“Step left, step left if you know what’s best for you,” Urbanski warns before fatally stabbing Richard Collins III with a folding knife, police alleged in charging documents.
Urbanski, according to his defense attorneys, was “out-of-his-mind drunk” at the time. Eight hours after he was arrested in Collins’s slaying, his attorneys said, Urbanski showed a blood alcohol concentration of 0.10, higher than the legal limit in Maryland of 0.08.
A year and a half after the killing, a jury is expected to weigh evidence and testimony about whether Urbanski murdered Collins and, if so, whether the fatal stabbing was a planned, racially motivated attack or the actions of an intoxicated person who did not act intentionally. Central to the hate-crime charge, according to experts, is how the jury will interpret racially charged material that Urbanski had on his phone in the months leading up to the stabbing and his state of mind during the attack.
Jury selection began Monday for an expected two-week trial in Prince George’s County Circuit Court, where Urbanski, of Severna Park, was indicted on charges of first-degree murder and a hate crime resulting in death.
Frederick M. Lawrence, an expert on hate crimes and a lecturer at Georgetown University Law Center, said the case “is a pretty classic presentation of a hate-crime trial where one of the hardest things to demonstrate is the biased motivation.”
“People are inclined to think that if you are racist and committed an interracial crime, you committed a hate crime,” Lawrence said. “But there has to be a causal link between racial animus and the crime.”
Collins, a newly commissioned second lieutenant in the U.S. Army, was killed May 20, 2017. Days away from graduating from Bowie State University, the 23-year-old had spent the evening visiting friends at the University of Maryland at College Park when the fatal encounter occurred, according to police. Urbanski, according to police, remained near the scene after the stabbing and was found with a folding knife in his pocket.
A jury would need to find Urbanski guilty of murder or manslaughter before deciding whether he is also guilty of a hate crime. Maryland law says a person may not kill because of “another’s race, color, religious beliefs, sexual orientation, gender, disability, or national origin, or because another is homeless.”
Lawrence said that hate-crime charges are relatively rare but that when they are used, their conviction rates are roughly similar to conviction rates for other charges.

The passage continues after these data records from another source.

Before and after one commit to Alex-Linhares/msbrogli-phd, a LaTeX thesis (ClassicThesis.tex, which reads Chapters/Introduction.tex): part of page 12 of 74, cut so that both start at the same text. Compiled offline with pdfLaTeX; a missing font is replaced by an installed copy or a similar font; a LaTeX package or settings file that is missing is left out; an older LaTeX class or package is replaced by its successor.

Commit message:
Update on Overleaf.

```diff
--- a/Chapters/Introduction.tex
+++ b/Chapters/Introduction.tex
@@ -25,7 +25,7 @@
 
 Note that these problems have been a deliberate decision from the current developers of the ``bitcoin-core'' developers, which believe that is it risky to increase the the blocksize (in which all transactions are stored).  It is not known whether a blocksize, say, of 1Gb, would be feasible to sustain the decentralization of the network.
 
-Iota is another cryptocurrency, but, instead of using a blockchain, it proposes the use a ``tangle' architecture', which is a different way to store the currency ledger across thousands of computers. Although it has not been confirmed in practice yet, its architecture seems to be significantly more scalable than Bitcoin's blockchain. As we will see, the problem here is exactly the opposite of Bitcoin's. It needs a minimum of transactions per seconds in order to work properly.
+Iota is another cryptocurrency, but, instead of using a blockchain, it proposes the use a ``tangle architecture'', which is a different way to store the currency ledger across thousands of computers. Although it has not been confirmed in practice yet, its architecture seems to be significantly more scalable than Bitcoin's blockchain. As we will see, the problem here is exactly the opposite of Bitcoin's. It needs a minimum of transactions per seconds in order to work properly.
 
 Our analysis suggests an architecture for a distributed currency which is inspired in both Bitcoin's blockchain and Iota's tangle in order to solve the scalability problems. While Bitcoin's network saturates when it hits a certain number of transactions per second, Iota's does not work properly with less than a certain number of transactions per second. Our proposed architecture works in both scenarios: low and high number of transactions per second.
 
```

Prosecutors are expected to zero in on what they deemed racist content found on Urbanski’s phone and his interaction with the material in the months preceding Collins’s killing, including his alleged association with a Facebook page called Alt-Reich: Nation.
Between Christmas Day 2016 and April 18, 2017, Urbanski interacted with content that included the image of a noose and a gun or with material that referred to black DNA or racist jokes, according to a judge’s description of the images detailed at a pretrial hearing for Urbanski.
Urbanski’s lawyers unsuccessfully tried to exclude the offensive material found on their client’s phone from being used at trial but were able to block the state from calling an expert to testify about Alt-Reich.
“The defendant has never been a member of the Alt-Reich,” Urbanski’s lawyers William C. Brennan and John McKenna argued in court filings that said the expert’s testimony would confuse and prejudice the jury. “Nevertheless, the State plans to introduce evidence the defendant was a member of a Facebook group called the ‘Alt-Reich: Nation’ which is not and has never been part of the ‘Alt-Reich’ political group/movement.”
Although University of Maryland police said the Facebook page included racist and inflammatory material, Brennan, in previous court hearings, said the group’s founders have denied affiliations with white supremacy. Citing a New York Times article featuring interviews with a group administrator and someone who founded the group, Brennan said the Facebook page was meant as satire.
Urbanski’s attorneys face a difficult battle, said Deborah Sines, who for nine years prosecuted cases involving racial violence for the criminal section of the Justice Department’s civil rights division before becoming a homicide prosecutor in the office of the U.S. attorney for the District of Columbia. Urbanski’s supposed level of intoxication is not necessarily a defense, she said.
“It goes to his state of mind, and the defense will of course argue to a jury he didn’t know what he was doing,” Sines said. “The problem with that defense is the two people who were passed up.”
Sines said the experts who can describe how Urbanski interacted with the material on his phone could also be key. At previous court hearings, Urbanski’s attorneys said there was no evidence about whether Urbanski had sought out the inflammatory material or had received it unsolicited.
“The trick to this case is for the defense to prove there is insufficient proof of racial animus, and the only way they can do that is to say: ‘Do not believe what is in his phone. It doesn’t mean anything,’ ” Sines said.
However, Principal Deputy State’s Attorney Jason B. Abbott said at a previous court hearing that there was a simple explanation for the images that addresses why only one of the people at the bus stop was stabbed.
Opening statements are expected to start Wednesday once jury selection concludes.